She loved the singing. They continued to attend Anglican services on campus in Alberta, and back in
Fredericton, the children were heavily involved in Cathedral life, joining choir, youth group, puppeteers and traveling to Belize for missions.
When she was asked to teach Sunday school, she was sure she was unqualified, but she said yes, and enjoyed years of teaching children. She became nursery coordinator and helped with the choir. And at her mother-in-law’s suggestion, she joined Mothers’ Union.
“I didn’t know anything about it. Now I’m still a member!” she said. “When you have kids, you say yes to everything.”
For 12 years she prepared and led Prayers of the People, which she counts as a privilege. She and John volunteer with Helping Hands, a ministry that provides food, drives and other help, mostly to seniors.
She enjoyed the faithful support of her in-laws throughout her marriage.
“I always had examples — John’s parents were always involved. I always looked to them as an example. They were very kind and very helpful. I have always been in good hands and I’ve always felt welcome.”
She cites Mothers’ Union members, especially the older ones there when she joined, as another positive influence on her life as a young wife and mother in a new country.

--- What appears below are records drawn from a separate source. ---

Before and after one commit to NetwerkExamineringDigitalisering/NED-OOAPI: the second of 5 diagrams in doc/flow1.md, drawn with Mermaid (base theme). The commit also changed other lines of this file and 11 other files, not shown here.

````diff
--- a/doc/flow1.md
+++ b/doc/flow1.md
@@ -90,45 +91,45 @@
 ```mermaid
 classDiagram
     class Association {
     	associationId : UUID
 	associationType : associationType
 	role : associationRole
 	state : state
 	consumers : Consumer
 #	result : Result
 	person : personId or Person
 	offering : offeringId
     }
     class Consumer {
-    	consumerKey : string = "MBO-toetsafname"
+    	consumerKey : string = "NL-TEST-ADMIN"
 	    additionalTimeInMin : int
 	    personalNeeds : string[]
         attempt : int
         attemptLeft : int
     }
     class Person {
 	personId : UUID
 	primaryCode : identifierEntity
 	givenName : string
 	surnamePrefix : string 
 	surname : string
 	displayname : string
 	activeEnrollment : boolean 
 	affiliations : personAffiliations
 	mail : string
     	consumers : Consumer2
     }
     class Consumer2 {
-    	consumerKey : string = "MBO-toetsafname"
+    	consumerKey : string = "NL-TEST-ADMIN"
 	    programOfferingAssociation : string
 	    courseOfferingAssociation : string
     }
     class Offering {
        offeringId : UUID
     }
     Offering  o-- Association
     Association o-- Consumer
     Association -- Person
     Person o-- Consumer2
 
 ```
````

As things deteriorated in Venezuela many years ago, Rosa realized the importance of becoming a Canadian citizen.
“I’ve been very happy here. I love Canada. I’ve never felt anyone was against me for being from somewhere else.”

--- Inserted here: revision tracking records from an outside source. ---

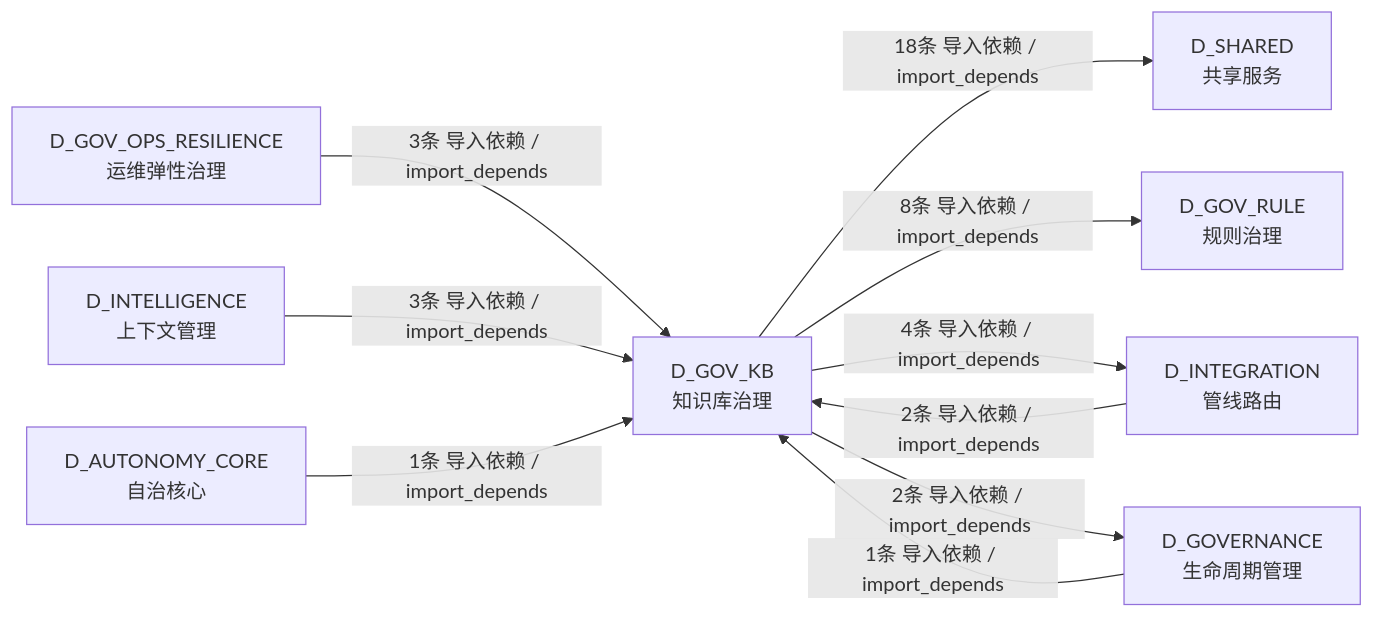
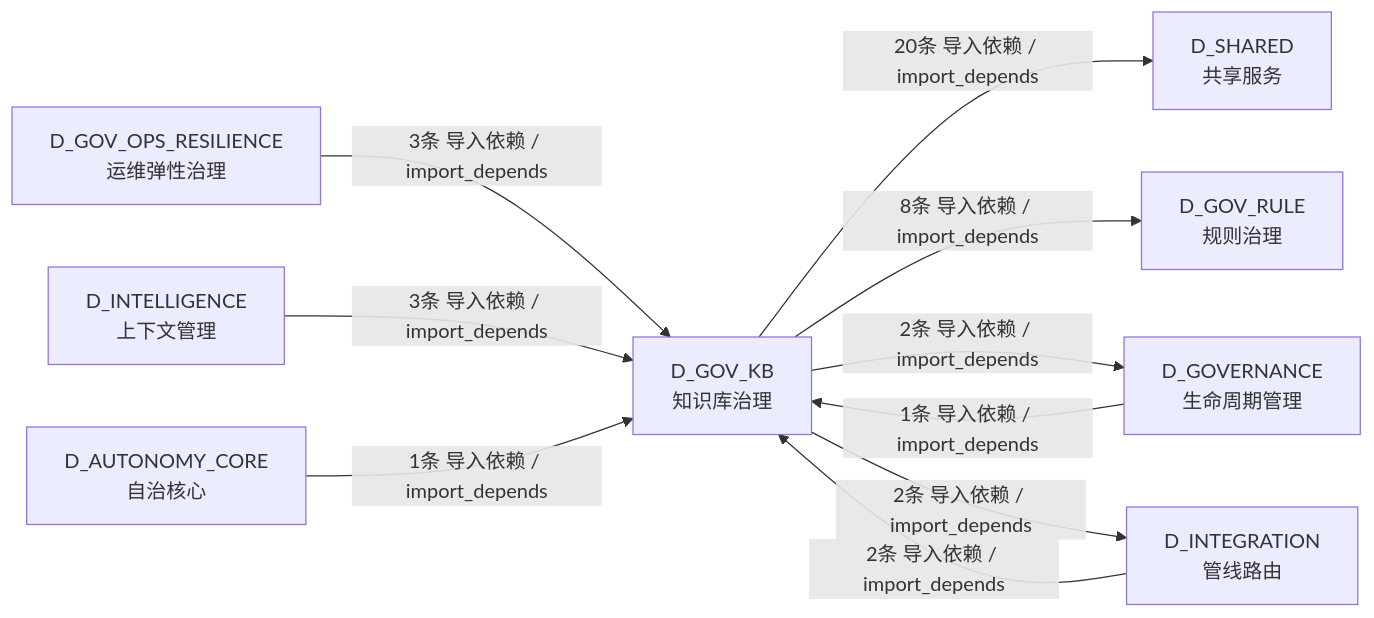
One commit to xuanFelixVan/ZephyrAlpha changed the fifth of 5 diagrams in docs/02_enterprise_architecture/02_domain_architecture_docs/43_d_gov_kb.md. Above: the diagram before and after it, drawn with Mermaid. The commit also changed other lines of this file and 103 other files, not shown here.

````diff
--- a/docs/02_enterprise_architecture/02_domain_architecture_docs/43_d_gov_kb.md
+++ b/docs/02_enterprise_architecture/02_domain_architecture_docs/43_d_gov_kb.md
@@ -382,20 +380,20 @@
 ```mermaid
 graph LR
     D_GOV_KB["D_GOV_KB<br/>知识库治理"]
     D_SHARED["D_SHARED<br/>共享服务"]
     D_GOV_RULE["D_GOV_RULE<br/>规则治理"]
+    D_GOVERNANCE["D_GOVERNANCE<br/>生命周期管理"]
     D_INTEGRATION["D_INTEGRATION<br/>管线路由"]
-    D_GOVERNANCE["D_GOVERNANCE<br/>生命周期管理"]
     D_GOV_OPS_RESILIENCE["D_GOV_OPS_RESILIENCE<br/>运维弹性治理"]
     D_INTELLIGENCE["D_INTELLIGENCE<br/>上下文管理"]
     D_AUTONOMY_CORE["D_AUTONOMY_CORE<br/>自治核心"]
-    D_GOV_KB -->|18条 导入依赖 / import_depends| D_SHARED
+    D_GOV_KB -->|20条 导入依赖 / import_depends| D_SHARED
     D_GOV_KB -->|8条 导入依赖 / import_depends| D_GOV_RULE
-    D_GOV_KB -->|4条 导入依赖 / import_depends| D_INTEGRATION
     D_GOV_KB -->|2条 导入依赖 / import_depends| D_GOVERNANCE
+    D_GOV_KB -->|2条 导入依赖 / import_depends| D_INTEGRATION
     D_GOV_OPS_RESILIENCE -->|3条 导入依赖 / import_depends| D_GOV_KB
     D_INTELLIGENCE -->|3条 导入依赖 / import_depends| D_GOV_KB
     D_INTEGRATION -->|2条 导入依赖 / import_depends| D_GOV_KB
     D_AUTONOMY_CORE -->|1条 导入依赖 / import_depends| D_GOV_KB
     D_GOVERNANCE -->|1条 导入依赖 / import_depends| D_GOV_KB
 ```
````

Years ago, the family usually visited Venezuela every other year, “so the children could meet their cousins, uncles and aunts. They loved going there and speaking Spanish,” said Rosa. “But we haven’t been there since Warren was 12. He’s 31 now.”
The families use Facebook to keep in touch, though they all miss family. Even if it were safe, though, there is still the issue of poverty.
“There would be more mouths to feed when we get there,” said Rosa. “It’s a very bad situation. It wasn’t like that. It shouldn’t be like that. It’s a rich country in ruins.
“It’s sad. I never imagined it could get to be this way. For 20 years we have been saying it can’t get any worse, but it has.
“I don’t know when we’ll ever be able to do that, but there’s hope. We hope. We pray all the time. That’s what I can do.”
Most of her siblings still live in Venezuela and they get by.
“They are doing well because we are helping,” she said, adding that even sending money to the country is getting difficult.
“I’ve put off retiring three times because I feel I need to do this — as long as I can and as long as they need it. We help, and the rest is prayers going their way.”
1. Rosa's mother with the nine oldest of her children. Rosa is second from right in the front row.
2. Rosa with her children in the early 1990s, Warren and Rachel
3. A recent photo of the Macaulay family: John, Rachel, Rosa and Warren.
All photos courtesy of Rosa and John Macaulay.